If it had not been for MGNREGA and the National Food Security Act (NFSA), the distress would have been even more acute, and we would have probably seen food riots, anarchy, violence, and uncontrollable protests on the ground. These were laws that this government dismissed and derisively commented on as useless handouts earlier.
Recently, prominent food security activist Nikhil Dey pointed out that amongst relief and revival measures, what actually saved vast numbers of people from hunger, starvation, and destitution, were the MGNREGA, and the National Food Security Act.
MGNREGA is one of the most progressive gender-oriented forms of paid work where more than 47% of the workforce is women.
As Dey mentions, the 20211-22 budget is being framed at a time when millions of people have migrated back to their villages, and many are still there. 1,56 crore new job cards have been issued, and an additional 2.79 crore workers have sought and got work through MGNREGA. After the pandemic when 30% of women dropped out of the workforce, MGNREGA provided an additional avenue for paid work with 1.05 crore more women coming to work on MGNREGA this year. In fact, MGNREGA is one of the most progressive gender-oriented forms of paid work where more than 47% of the workforce is women, who get work near home, on projects that strengthen their development infrastructure, and where the money goes directly into their bank accounts.
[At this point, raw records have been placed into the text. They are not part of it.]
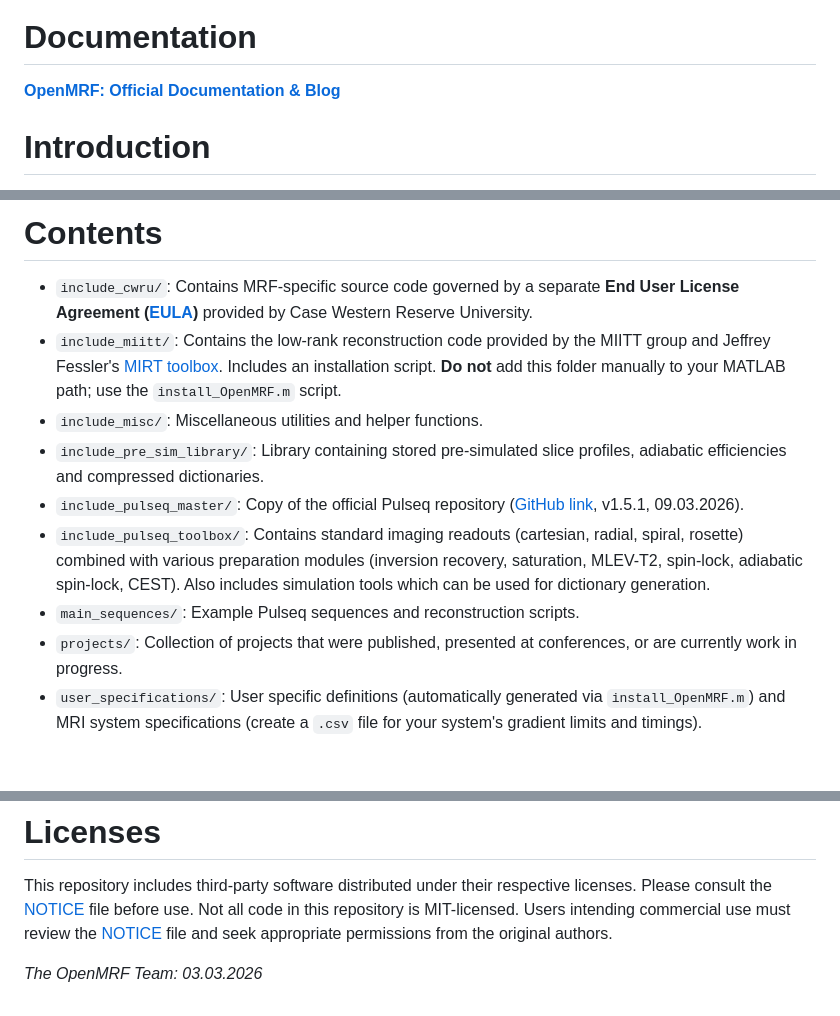
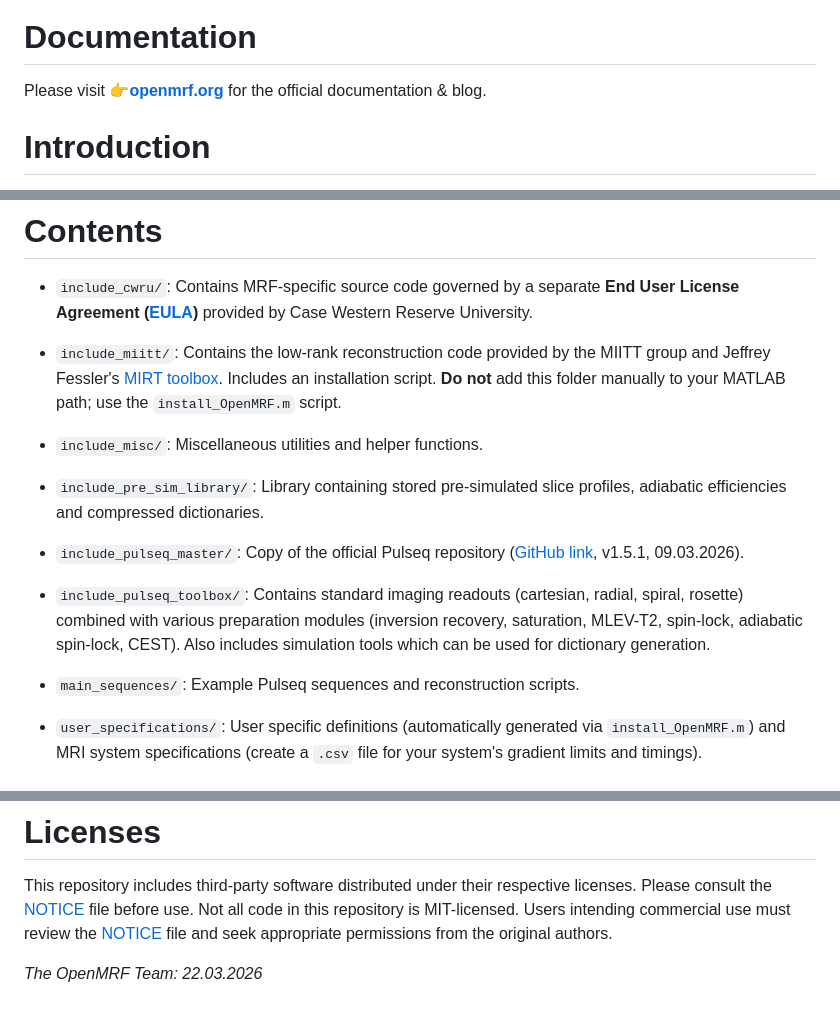
Before and after one commit to tomgriesler/openmrf-core-matlab, a Markdown page: README.md, 3 parts joined by grey strips. Drawn GitHub-style.

```diff
--- a/README.md
+++ b/README.md
@@ -2,7 +2,7 @@
 
 # Documentation
 
-**[OpenMRF: Official Documentation & Blog](https://tomgriesler.github.io/openmrf_documentation/)**
+Please visit **👉[openmrf.org](https://openmrf.org)** for the official documentation & blog.
 
 # Introduction
 
@@ -11,13 +11,17 @@ OpenMRF is a modular and vendor-neutral framework for Magnetic Resonance Fingerp
 # Contents
 
 - `include_cwru/`: Contains MRF-specific source code governed by a separate **End User License Agreement ([EULA](./include_cwru/EULA.pdf))** provided by Case Western Reserve University.
+
 - `include_miitt/`: Contains the low-rank reconstruction code provided by the MIITT group and Jeffrey Fessler's [MIRT toolbox](https://web.eecs.umich.edu/~fessler/code/). Includes an installation script. **Do not** add this folder manually to your MATLAB path; use the `install_OpenMRF.m` script.
 - `include_misc/`: Miscellaneous utilities and helper functions.
+
 - `include_pre_sim_library/`: Library containing stored pre-simulated slice profiles, adiabatic efficiencies and compressed dictionaries.
+
 - `include_pulseq_master/`: Copy of the official Pulseq repository ([GitHub link](https://github.com/pulseq/pulseq), v1.5.1, 09.03.2026).
 - `include_pulseq_toolbox/`: Contains standard imaging readouts (cartesian, radial, spiral, rosette) combined with various preparation modules (inversion recovery, saturation, MLEV-T2, spin-lock, adiabatic spin-lock, CEST). Also includes simulation tools which can be used for dictionary generation.
+
 - `main_sequences/`: Example Pulseq sequences and reconstruction scripts.
-- `projects/`: Collection of projects that were published, presented at conferences, or are currently work in progress.
+
 - `user_specifications/`: User specific definitions (automatically generated via `install_OpenMRF.m`) and MRI system specifications (create a `.csv` file for your system's gradient limits and timings).
 
 # MRF IP Notice
@@ -50,4 +54,4 @@ By accessing or using the MRF functionality provided in this repository, users a
 
 This repository includes third-party software distributed under their respective licenses. Please consult the [NOTICE](./NOTICE) file before use. Not all code in this repository is MIT-licensed. Users intending commercial use must review the [NOTICE](./NOTICE) file and seek appropriate permissions from the original authors.
 
-_The OpenMRF Team: 03.03.2026_
+_The OpenMRF Team: 22.03.2026_
```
Also, there is an existing provision to expand MGNREGA relief to 150 days in a “natural disaster”. However, despite the dire need, many households complete their 100 days of work, and this provision has not been activated. It would also require higher financial allocation. Despite COVID-19 being an unprecedented national disaster and letters from many states to the central government asking them to provide an additional 50 days of work and additional funds, India’s government has steadfastly refused to pass the requisite orders. The government’s refused to strengthen one of the most cost-effective methods available to provide employment security to people in distress.
The budget has to expand the work scope of MGNREGA if possible, and the labour days should be increased to 150 days instead of the present 100 days.
The outlay has to be doubled during 2021-22 fiscal. This higher allocation, along with a special programme for the urban poor and unemployed, is a must for tackling the affected population’s immediate distress.
The transfer of funds to the vulnerable sections is the only way to deal with the surging inequality in society. This will also pep up consumption and consequent demand. This will contribute to the revival of the economy in its own way, apart from the other growth-oriented measures planned in the budget.
The 2021-22 budget makers can only ignore this task to the peril of the Indian economy. (IPA Service)
(Nitya Chakraborty is a senior Delhi based journalist. The views are personal.)